» **Problem to solve**:
Below are records. Find each line in them that holds the word "images" and copy it.

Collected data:
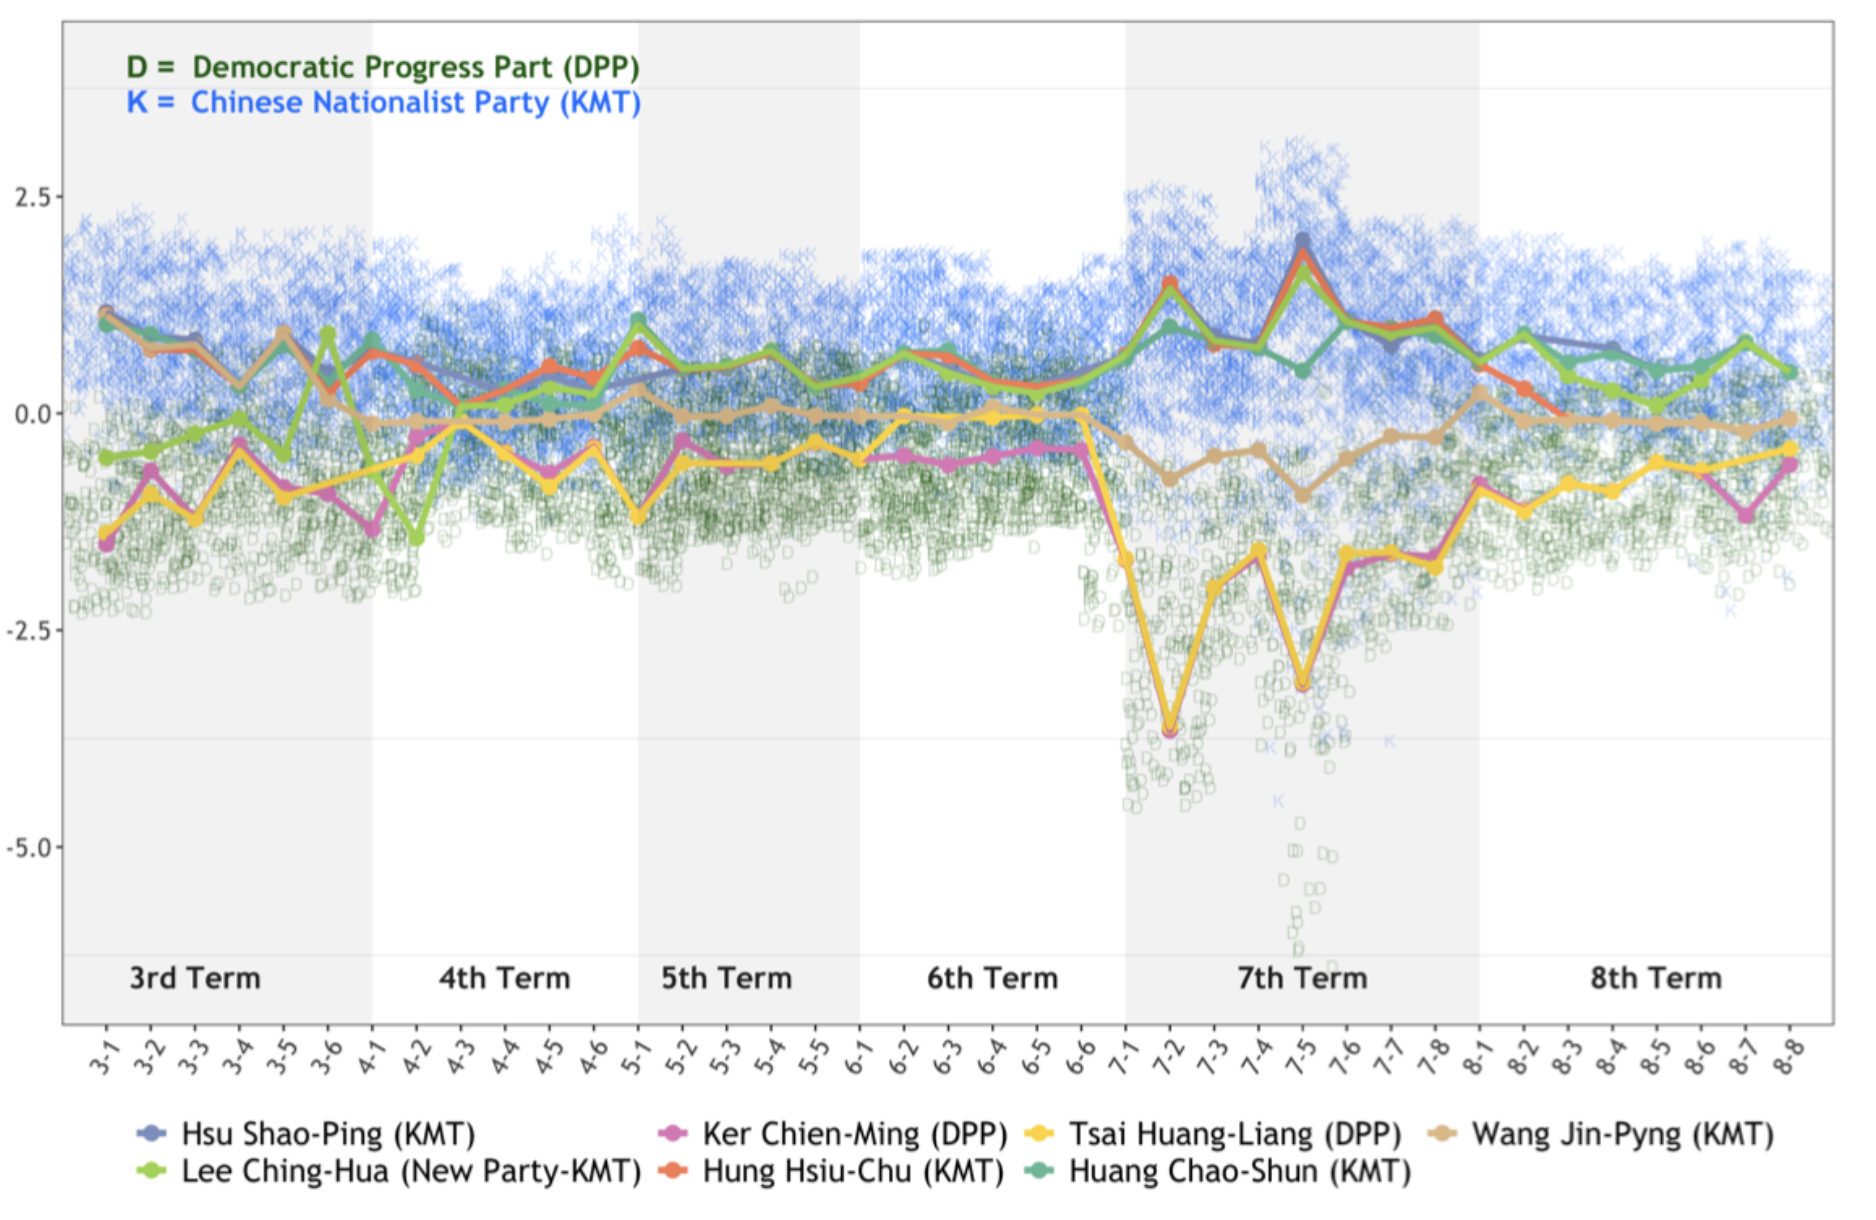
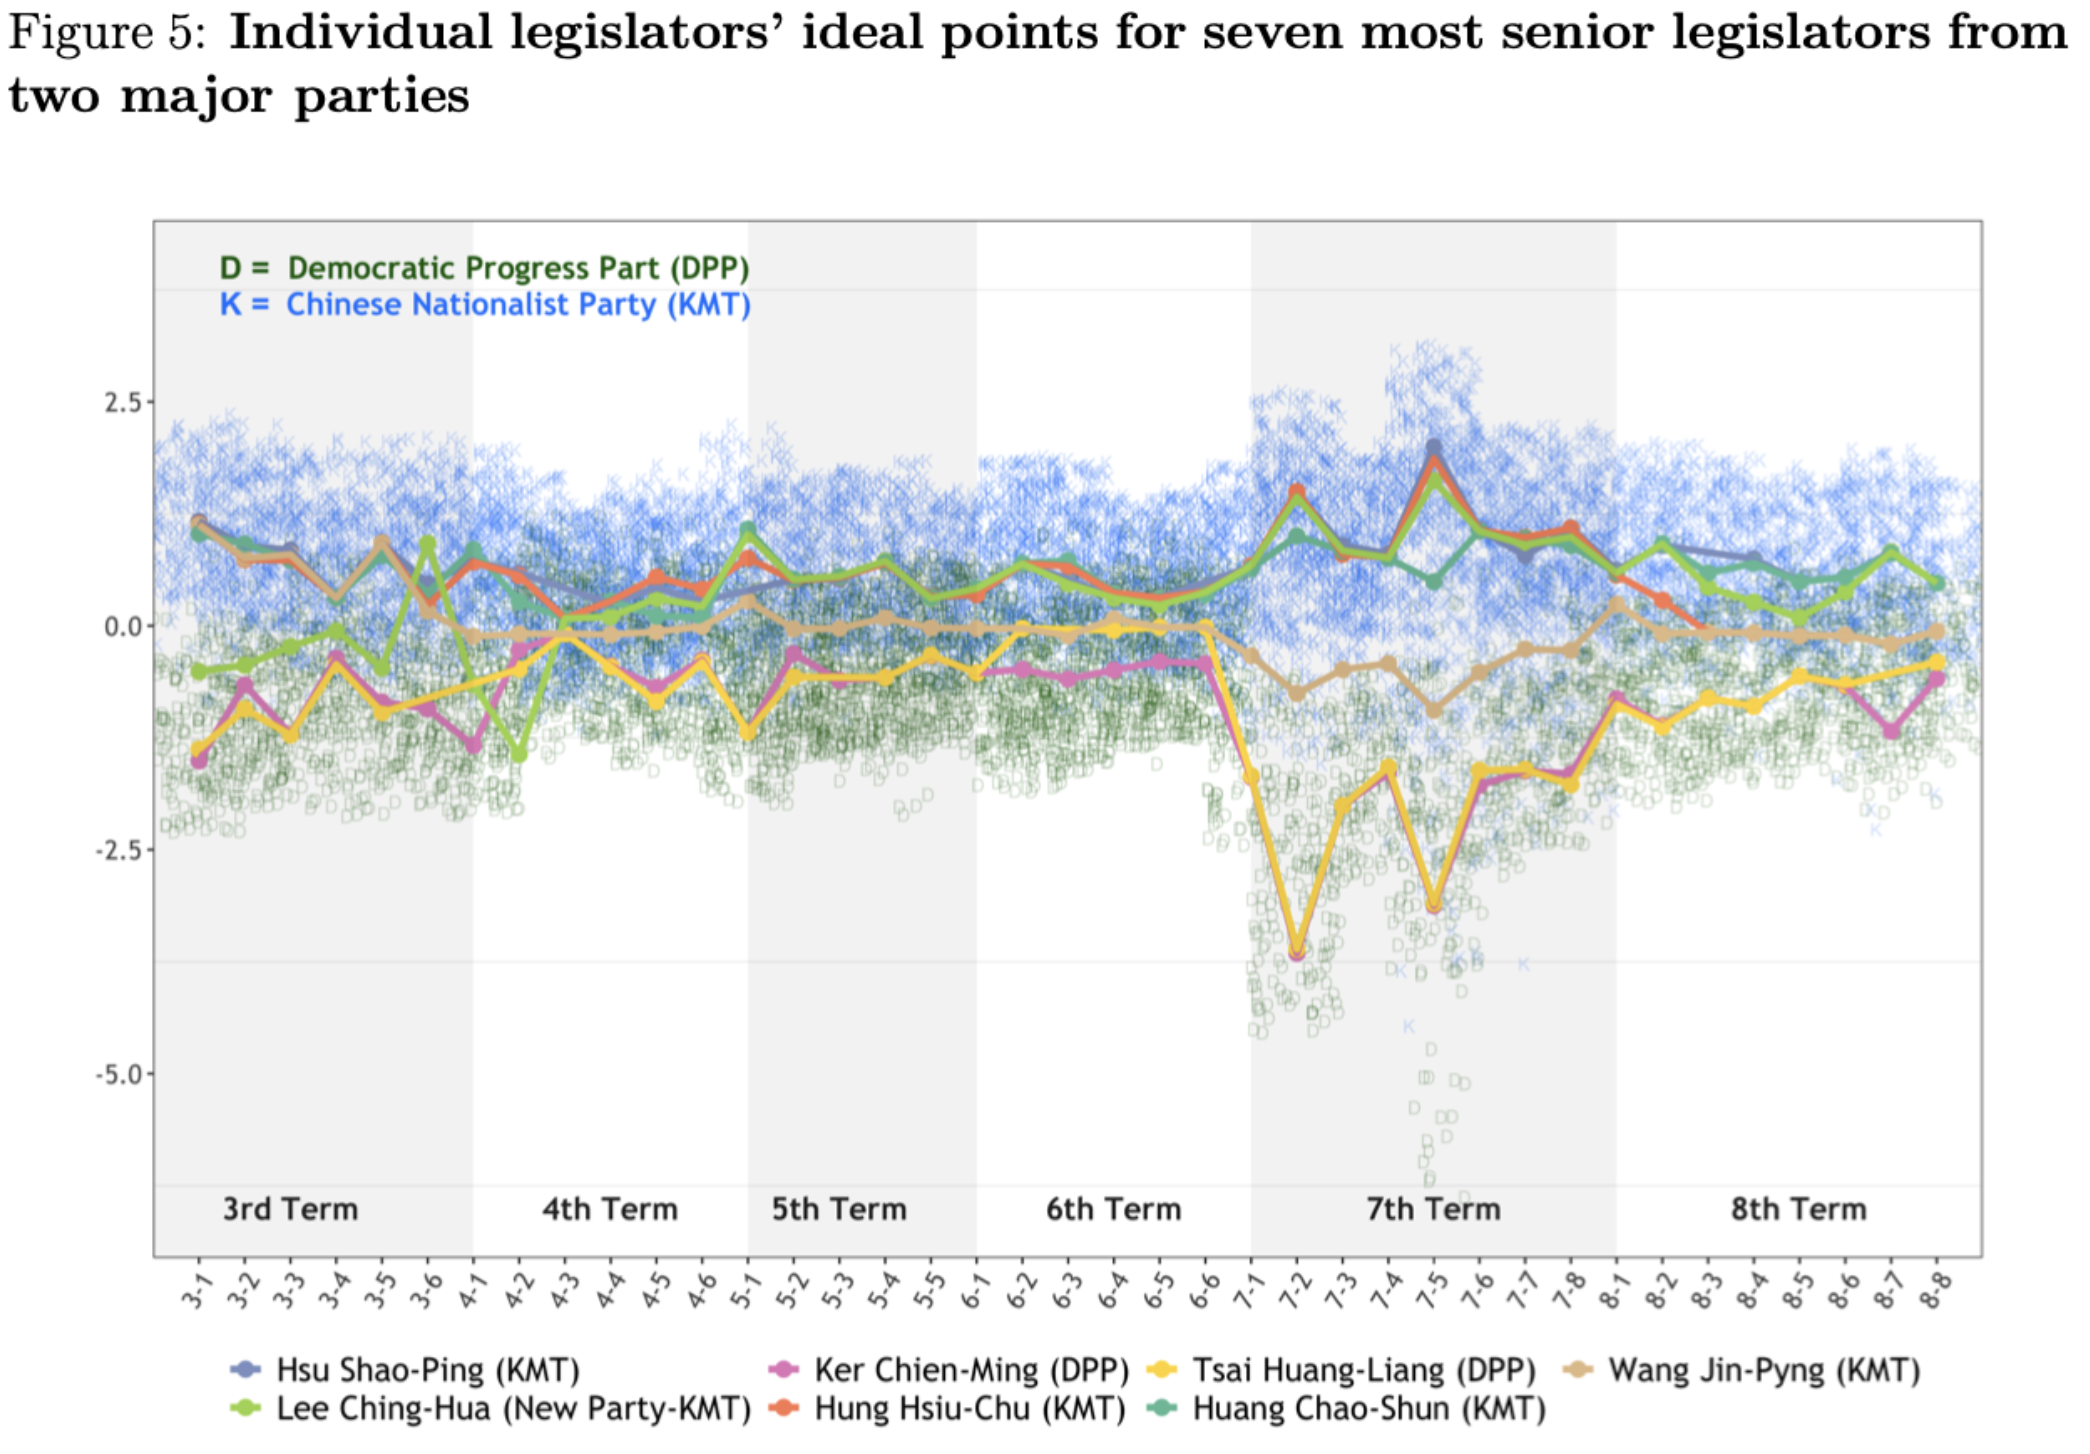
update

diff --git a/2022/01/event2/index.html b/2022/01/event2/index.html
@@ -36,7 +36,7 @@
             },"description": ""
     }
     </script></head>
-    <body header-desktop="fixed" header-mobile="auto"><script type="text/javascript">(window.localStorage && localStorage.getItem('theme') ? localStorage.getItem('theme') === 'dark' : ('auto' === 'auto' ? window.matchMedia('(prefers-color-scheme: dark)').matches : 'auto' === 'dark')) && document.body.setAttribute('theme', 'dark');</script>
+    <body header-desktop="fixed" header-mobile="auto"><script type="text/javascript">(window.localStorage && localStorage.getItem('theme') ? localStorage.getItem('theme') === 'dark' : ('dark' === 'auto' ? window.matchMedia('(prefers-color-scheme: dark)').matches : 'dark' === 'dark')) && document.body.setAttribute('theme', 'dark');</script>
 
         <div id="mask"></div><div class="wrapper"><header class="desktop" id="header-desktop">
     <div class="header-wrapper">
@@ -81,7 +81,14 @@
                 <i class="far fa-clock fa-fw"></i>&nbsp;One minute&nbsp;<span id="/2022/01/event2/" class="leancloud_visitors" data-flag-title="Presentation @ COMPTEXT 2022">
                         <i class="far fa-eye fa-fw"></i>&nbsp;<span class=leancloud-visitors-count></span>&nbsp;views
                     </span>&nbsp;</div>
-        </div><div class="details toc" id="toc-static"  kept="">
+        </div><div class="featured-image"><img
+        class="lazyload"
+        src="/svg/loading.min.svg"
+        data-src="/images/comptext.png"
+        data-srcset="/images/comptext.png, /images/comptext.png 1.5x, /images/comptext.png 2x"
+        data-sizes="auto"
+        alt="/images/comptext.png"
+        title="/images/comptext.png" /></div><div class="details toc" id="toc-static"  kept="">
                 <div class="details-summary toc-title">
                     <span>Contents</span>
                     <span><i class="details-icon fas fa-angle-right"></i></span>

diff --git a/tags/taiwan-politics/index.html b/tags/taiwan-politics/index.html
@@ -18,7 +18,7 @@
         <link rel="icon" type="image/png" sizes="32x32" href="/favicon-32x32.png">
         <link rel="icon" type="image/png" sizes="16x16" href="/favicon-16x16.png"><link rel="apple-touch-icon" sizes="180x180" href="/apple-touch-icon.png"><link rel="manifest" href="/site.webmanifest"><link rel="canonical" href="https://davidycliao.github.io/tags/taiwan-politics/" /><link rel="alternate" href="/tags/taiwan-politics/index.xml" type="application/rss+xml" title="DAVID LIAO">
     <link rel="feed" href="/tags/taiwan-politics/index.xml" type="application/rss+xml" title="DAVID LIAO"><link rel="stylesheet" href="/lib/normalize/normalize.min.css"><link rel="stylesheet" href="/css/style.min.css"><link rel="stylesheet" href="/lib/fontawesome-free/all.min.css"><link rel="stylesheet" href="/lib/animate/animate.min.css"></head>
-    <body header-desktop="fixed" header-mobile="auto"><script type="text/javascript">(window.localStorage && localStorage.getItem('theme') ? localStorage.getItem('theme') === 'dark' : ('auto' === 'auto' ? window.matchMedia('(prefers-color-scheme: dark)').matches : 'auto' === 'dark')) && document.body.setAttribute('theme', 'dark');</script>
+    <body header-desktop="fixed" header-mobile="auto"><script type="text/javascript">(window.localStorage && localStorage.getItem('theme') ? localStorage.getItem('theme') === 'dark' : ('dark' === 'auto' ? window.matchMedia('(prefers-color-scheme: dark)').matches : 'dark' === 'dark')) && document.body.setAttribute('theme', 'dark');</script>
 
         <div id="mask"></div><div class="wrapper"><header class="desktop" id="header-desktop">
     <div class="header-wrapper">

* * *

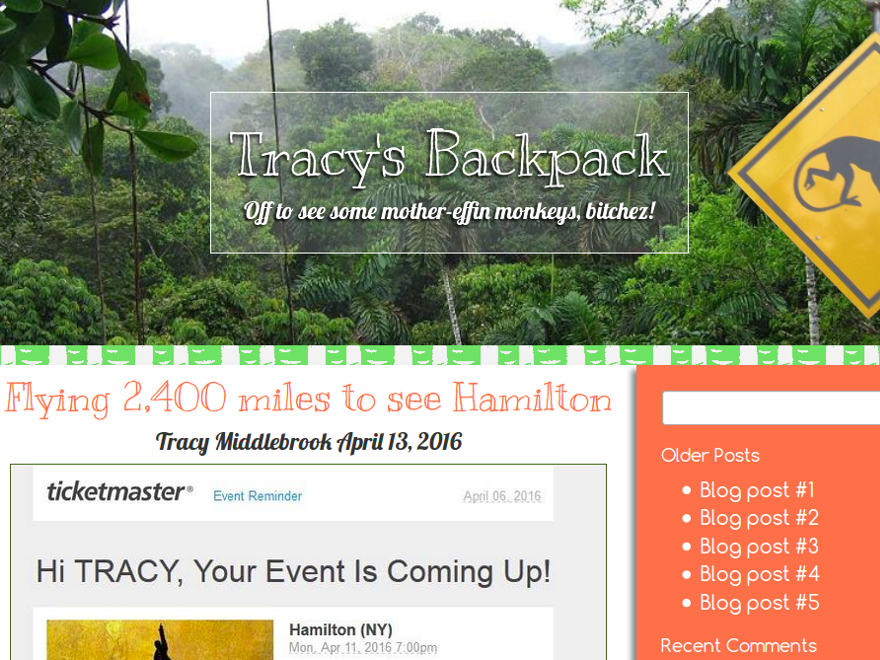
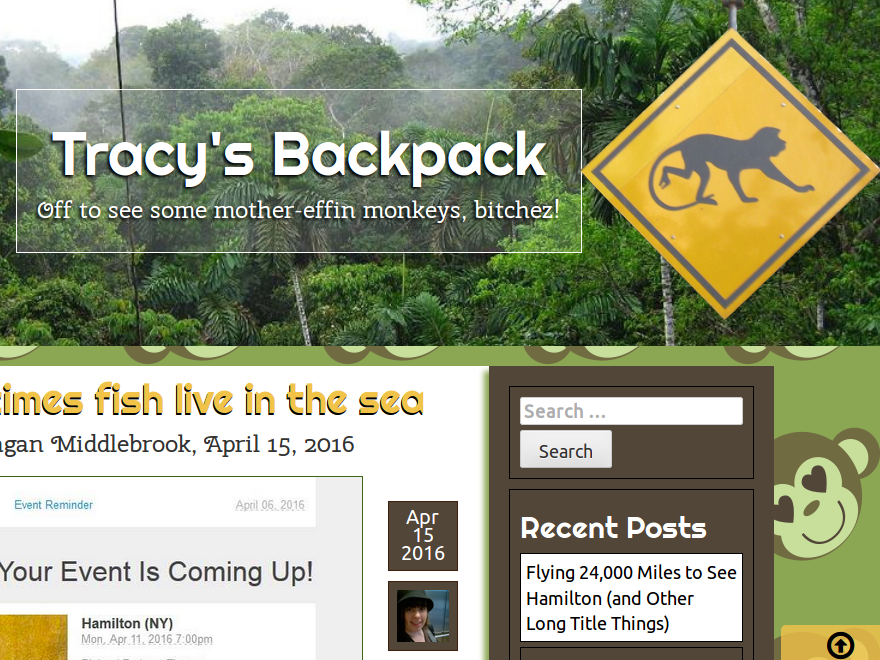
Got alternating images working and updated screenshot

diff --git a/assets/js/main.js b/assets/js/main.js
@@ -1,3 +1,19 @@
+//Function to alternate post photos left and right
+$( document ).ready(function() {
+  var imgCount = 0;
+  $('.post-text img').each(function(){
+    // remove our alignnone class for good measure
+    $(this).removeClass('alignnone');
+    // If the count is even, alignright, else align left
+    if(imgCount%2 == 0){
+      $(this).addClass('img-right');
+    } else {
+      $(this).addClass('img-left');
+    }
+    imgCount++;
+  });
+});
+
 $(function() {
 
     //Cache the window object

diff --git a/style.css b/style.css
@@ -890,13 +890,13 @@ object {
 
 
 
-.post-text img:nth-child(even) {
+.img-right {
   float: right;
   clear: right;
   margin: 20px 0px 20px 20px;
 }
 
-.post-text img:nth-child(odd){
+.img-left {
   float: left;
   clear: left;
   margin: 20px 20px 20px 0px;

» **Answer box**:
+        data-src="/images/comptext.png"
+        data-srcset="/images/comptext.png, /images/comptext.png 1.5x, /images/comptext.png 2x"
+        alt="/images/comptext.png"
+        title="/images/comptext.png" /></div><div class="details toc" id="toc-static"  kept="">
Got alternating images working and updated screenshot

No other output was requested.